> _What to work on_: Only the lines of the data holding the string "caller" need to be returned.
Records provided Start Marker
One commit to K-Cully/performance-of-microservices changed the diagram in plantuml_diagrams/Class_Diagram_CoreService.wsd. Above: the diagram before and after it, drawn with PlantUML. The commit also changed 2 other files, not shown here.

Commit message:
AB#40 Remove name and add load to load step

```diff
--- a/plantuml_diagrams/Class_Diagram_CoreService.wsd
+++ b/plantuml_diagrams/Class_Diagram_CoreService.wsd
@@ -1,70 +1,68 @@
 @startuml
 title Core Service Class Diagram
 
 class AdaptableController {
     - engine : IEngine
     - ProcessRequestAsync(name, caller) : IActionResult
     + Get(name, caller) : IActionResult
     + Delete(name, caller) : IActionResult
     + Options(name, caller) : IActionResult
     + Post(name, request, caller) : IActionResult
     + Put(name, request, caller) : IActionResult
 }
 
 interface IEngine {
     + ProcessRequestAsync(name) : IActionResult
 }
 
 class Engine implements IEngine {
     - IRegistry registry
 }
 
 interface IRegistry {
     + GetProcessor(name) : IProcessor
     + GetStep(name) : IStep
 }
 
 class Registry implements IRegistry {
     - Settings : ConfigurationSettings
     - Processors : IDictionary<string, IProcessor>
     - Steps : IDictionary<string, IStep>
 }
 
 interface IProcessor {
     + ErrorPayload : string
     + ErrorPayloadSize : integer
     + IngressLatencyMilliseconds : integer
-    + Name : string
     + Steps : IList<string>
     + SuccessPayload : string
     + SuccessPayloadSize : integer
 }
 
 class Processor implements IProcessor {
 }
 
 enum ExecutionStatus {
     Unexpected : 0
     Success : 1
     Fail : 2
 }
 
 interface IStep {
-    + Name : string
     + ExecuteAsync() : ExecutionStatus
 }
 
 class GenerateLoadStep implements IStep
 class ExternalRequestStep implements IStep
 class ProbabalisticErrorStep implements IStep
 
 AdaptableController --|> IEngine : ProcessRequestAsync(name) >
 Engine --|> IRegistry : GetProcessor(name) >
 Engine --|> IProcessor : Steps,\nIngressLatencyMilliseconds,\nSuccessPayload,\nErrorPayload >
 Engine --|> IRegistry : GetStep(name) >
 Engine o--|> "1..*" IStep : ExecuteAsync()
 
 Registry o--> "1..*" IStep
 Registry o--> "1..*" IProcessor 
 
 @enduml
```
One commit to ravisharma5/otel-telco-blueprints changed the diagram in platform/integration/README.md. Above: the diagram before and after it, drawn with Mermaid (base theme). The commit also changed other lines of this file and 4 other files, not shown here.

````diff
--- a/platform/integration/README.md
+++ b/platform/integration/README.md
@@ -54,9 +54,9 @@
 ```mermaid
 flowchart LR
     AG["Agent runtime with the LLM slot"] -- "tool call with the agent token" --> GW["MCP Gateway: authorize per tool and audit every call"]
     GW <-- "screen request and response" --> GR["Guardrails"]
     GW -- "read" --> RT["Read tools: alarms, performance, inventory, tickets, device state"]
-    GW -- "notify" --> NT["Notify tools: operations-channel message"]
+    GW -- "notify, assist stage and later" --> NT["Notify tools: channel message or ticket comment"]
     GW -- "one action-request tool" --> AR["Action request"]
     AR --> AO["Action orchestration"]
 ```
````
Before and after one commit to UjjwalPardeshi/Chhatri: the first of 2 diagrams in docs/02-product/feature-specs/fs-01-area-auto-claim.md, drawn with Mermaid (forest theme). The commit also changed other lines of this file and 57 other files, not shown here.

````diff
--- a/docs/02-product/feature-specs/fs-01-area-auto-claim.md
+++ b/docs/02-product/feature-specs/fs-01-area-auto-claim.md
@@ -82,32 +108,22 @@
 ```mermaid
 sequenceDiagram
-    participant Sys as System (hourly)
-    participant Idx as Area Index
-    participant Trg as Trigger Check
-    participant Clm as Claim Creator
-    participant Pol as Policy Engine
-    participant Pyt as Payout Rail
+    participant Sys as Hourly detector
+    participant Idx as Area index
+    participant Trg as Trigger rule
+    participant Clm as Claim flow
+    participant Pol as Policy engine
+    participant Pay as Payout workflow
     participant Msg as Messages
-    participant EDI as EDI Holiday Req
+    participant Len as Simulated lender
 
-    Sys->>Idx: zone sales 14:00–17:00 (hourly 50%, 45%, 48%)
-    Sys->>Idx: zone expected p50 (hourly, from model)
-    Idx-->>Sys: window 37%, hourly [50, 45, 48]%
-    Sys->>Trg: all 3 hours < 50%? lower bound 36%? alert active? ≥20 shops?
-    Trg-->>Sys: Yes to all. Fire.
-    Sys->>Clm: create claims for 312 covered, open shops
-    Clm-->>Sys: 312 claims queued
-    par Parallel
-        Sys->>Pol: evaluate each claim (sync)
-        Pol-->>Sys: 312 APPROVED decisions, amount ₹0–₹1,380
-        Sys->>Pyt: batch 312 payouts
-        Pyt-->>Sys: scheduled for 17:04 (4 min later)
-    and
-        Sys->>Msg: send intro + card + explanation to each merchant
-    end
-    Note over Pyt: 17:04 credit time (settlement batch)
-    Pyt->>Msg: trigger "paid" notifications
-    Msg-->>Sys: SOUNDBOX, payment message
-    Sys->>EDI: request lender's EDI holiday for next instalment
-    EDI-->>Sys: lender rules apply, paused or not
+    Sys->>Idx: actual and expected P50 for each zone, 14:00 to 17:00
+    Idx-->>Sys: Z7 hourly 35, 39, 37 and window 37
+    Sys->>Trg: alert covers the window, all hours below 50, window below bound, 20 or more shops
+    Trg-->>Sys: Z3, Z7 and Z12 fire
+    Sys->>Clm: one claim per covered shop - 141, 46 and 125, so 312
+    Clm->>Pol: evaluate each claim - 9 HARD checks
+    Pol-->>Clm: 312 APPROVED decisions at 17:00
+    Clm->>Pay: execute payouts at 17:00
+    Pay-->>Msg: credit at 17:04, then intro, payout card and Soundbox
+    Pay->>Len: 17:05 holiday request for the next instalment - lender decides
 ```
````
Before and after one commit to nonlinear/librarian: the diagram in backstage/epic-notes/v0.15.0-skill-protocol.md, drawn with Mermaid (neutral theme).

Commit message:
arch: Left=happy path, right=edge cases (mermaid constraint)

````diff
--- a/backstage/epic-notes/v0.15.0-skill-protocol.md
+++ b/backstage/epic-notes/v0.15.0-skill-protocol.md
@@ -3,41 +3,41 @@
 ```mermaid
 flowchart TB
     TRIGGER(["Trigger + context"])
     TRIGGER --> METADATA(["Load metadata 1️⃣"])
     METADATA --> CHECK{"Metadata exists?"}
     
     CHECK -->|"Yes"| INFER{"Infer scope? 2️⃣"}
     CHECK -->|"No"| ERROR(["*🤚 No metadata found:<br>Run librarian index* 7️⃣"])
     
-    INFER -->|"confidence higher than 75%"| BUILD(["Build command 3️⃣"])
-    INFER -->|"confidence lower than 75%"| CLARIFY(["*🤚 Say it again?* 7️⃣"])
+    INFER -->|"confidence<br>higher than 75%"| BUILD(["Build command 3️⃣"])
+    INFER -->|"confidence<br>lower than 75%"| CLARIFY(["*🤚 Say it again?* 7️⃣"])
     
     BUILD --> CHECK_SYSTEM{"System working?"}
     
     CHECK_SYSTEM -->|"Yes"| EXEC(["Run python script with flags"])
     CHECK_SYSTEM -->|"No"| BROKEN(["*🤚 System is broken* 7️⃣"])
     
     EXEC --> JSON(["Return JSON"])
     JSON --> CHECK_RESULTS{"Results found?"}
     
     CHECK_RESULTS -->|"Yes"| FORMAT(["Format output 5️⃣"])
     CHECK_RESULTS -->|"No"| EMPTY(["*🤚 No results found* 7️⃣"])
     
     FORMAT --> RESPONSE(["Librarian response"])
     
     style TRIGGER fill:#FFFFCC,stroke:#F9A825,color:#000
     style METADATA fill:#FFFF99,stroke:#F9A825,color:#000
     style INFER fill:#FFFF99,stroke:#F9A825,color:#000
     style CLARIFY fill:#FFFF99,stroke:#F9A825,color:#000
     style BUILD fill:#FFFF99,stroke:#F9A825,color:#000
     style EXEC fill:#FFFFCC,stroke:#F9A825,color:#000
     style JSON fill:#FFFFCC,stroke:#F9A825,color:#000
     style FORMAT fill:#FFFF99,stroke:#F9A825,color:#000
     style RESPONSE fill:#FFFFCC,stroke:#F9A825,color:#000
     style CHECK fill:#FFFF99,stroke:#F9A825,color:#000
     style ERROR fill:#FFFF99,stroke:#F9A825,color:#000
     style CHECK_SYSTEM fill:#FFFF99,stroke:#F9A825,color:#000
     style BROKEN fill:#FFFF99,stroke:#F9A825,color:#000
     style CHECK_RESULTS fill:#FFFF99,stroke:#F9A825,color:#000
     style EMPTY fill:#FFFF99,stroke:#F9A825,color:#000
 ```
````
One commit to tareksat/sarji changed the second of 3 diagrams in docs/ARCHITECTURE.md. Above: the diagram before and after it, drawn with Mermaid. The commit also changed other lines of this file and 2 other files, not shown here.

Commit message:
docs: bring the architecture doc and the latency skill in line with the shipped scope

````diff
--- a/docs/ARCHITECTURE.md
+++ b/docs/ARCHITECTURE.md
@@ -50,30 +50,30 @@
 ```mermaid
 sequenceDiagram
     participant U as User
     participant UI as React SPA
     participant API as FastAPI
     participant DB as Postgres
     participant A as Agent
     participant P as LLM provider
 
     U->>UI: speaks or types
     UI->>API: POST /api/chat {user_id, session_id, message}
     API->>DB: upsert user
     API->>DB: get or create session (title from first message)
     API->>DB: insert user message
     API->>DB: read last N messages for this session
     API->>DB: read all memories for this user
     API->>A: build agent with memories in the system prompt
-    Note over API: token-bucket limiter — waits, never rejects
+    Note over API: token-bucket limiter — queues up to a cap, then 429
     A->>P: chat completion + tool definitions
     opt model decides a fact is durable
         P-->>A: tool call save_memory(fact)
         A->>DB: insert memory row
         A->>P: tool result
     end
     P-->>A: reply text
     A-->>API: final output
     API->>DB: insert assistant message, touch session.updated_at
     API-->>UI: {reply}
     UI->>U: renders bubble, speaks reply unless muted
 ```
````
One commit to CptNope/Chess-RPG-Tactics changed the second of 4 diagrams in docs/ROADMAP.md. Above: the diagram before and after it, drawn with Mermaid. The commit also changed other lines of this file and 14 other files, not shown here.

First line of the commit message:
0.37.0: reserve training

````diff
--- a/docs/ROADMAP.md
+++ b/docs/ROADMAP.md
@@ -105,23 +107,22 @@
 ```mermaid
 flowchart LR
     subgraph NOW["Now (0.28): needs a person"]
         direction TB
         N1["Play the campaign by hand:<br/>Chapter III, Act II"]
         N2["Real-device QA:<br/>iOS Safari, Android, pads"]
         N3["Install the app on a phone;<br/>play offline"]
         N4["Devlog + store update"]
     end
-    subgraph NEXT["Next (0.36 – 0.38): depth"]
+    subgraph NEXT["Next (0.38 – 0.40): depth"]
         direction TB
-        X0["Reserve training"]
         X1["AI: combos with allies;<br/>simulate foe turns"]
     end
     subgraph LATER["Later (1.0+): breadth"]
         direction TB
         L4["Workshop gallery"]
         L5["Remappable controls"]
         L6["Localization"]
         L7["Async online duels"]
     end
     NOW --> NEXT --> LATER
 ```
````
Records provided End Marker
> _Solution_:
     - ProcessRequestAsync(name, caller) : IActionResult
     + Get(name, caller) : IActionResult
     + Delete(name, caller) : IActionResult
     + Options(name, caller) : IActionResult
     + Post(name, request, caller) : IActionResult
     + Put(name, request, caller) : IActionResult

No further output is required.